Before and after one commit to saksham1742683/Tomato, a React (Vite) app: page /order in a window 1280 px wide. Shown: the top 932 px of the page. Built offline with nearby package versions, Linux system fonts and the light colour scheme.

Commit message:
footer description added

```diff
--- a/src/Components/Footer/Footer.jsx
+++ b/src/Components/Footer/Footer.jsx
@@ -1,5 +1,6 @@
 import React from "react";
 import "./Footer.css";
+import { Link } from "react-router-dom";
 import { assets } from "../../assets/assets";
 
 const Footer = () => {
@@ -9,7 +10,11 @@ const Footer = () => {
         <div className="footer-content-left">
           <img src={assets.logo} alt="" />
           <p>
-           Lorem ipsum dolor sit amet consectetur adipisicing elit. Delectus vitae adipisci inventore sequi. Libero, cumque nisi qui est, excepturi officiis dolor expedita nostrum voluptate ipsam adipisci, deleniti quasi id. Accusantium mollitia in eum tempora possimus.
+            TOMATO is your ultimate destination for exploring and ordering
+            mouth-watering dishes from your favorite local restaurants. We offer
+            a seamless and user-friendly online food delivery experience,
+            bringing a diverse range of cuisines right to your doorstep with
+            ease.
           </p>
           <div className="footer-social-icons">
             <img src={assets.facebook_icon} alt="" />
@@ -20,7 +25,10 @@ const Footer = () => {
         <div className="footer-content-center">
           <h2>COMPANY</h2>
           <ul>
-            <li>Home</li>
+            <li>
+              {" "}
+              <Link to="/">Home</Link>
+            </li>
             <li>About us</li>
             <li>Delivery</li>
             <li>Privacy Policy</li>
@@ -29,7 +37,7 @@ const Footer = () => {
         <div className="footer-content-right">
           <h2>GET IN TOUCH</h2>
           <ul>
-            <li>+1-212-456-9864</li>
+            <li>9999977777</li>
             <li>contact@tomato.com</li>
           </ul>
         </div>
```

*Exercise brief:* Reproduce all records exactly, without omissions.

*Solved problem:*
Before and after one commit to saksham1742683/Tomato, a React (Vite) app: page /order in a window 1280 px wide. Shown: the top 932 px of the page. Built offline with nearby package versions, Linux system fonts and the light colour scheme.

Commit message:
footer description added

```diff
--- a/src/Components/Footer/Footer.jsx
+++ b/src/Components/Footer/Footer.jsx
@@ -1,5 +1,6 @@
 import React from "react";
 import "./Footer.css";
+import { Link } from "react-router-dom";
 import { assets } from "../../assets/assets";
 
 const Footer = () => {
@@ -9,7 +10,11 @@ const Footer = () => {
         <div className="footer-content-left">
           <img src={assets.logo} alt="" />
           <p>
-           Lorem ipsum dolor sit amet consectetur adipisicing elit. Delectus vitae adipisci inventore sequi. Libero, cumque nisi qui est, excepturi officiis dolor expedita nostrum voluptate ipsam adipisci, deleniti quasi id. Accusantium mollitia in eum tempora possimus.
+            TOMATO is your ultimate destination for exploring and ordering
+            mouth-watering dishes from your favorite local restaurants. We offer
+            a seamless and user-friendly online food delivery experience,
+            bringing a diverse range of cuisines right to your doorstep with
+            ease.
           </p>
           <div className="footer-social-icons">
             <img src={assets.facebook_icon} alt="" />
@@ -20,7 +25,10 @@ const Footer = () => {
         <div className="footer-content-center">
           <h2>COMPANY</h2>
           <ul>
-            <li>Home</li>
+            <li>
+              {" "}
+              <Link to="/">Home</Link>
+            </li>
             <li>About us</li>
             <li>Delivery</li>
             <li>Privacy Policy</li>
@@ -29,7 +37,7 @@ const Footer = () => {
         <div className="footer-content-right">
           <h2>GET IN TOUCH</h2>
           <ul>
-            <li>+1-212-456-9864</li>
+            <li>9999977777</li>
             <li>contact@tomato.com</li>
           </ul>
         </div>
```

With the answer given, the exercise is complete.